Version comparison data
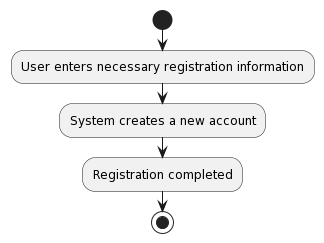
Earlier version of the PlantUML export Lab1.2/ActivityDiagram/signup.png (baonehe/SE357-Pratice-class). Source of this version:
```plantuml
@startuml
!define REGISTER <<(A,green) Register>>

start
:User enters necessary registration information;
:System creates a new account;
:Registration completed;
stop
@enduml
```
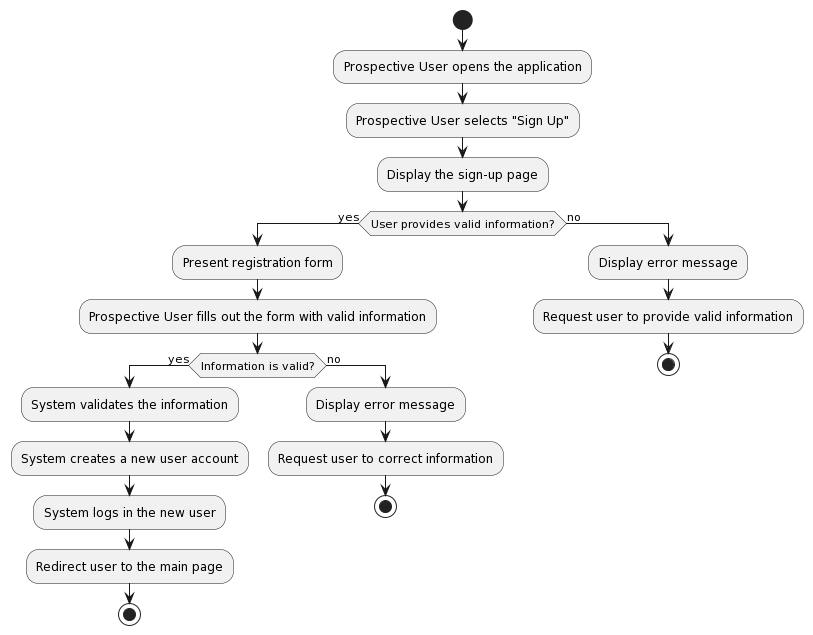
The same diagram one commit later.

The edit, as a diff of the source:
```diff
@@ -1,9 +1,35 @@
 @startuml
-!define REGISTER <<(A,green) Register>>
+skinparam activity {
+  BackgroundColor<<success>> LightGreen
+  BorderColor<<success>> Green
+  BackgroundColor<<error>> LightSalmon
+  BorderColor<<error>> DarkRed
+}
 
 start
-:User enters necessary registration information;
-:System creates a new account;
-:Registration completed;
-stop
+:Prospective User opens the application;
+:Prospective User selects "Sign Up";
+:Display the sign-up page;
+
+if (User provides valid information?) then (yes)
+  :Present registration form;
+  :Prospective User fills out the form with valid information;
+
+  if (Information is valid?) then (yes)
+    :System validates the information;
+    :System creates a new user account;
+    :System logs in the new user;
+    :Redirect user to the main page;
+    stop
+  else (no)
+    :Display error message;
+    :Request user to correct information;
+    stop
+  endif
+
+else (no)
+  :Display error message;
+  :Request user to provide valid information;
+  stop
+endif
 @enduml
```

▶ WORK TASK:
Return each of the lines exactly as they appear above, with no images.

▶ EXERCISE RESULT:
Earlier version of the PlantUML export Lab1.2/ActivityDiagram/signup.png (baonehe/SE357-Pratice-class). Source of this version:
```plantuml
@startuml
!define REGISTER <<(A,green) Register>>

start
:User enters necessary registration information;
:System creates a new account;
:Registration completed;
stop
@enduml
```
The same diagram one commit later.

The edit, as a diff of the source:
```diff
@@ -1,9 +1,35 @@
 @startuml
-!define REGISTER <<(A,green) Register>>
+skinparam activity {
+  BackgroundColor<<success>> LightGreen
+  BorderColor<<success>> Green
+  BackgroundColor<<error>> LightSalmon
+  BorderColor<<error>> DarkRed
+}
 
 start
-:User enters necessary registration information;
-:System creates a new account;
-:Registration completed;
-stop
+:Prospective User opens the application;
+:Prospective User selects "Sign Up";
+:Display the sign-up page;
+
+if (User provides valid information?) then (yes)
+  :Present registration form;
+  :Prospective User fills out the form with valid information;
+
+  if (Information is valid?) then (yes)
+    :System validates the information;
+    :System creates a new user account;
+    :System logs in the new user;
+    :Redirect user to the main page;
+    stop
+  else (no)
+    :Display error message;
+    :Request user to correct information;
+    stop
+  endif
+
+else (no)
+  :Display error message;
+  :Request user to provide valid information;
+  stop
+endif
 @enduml
```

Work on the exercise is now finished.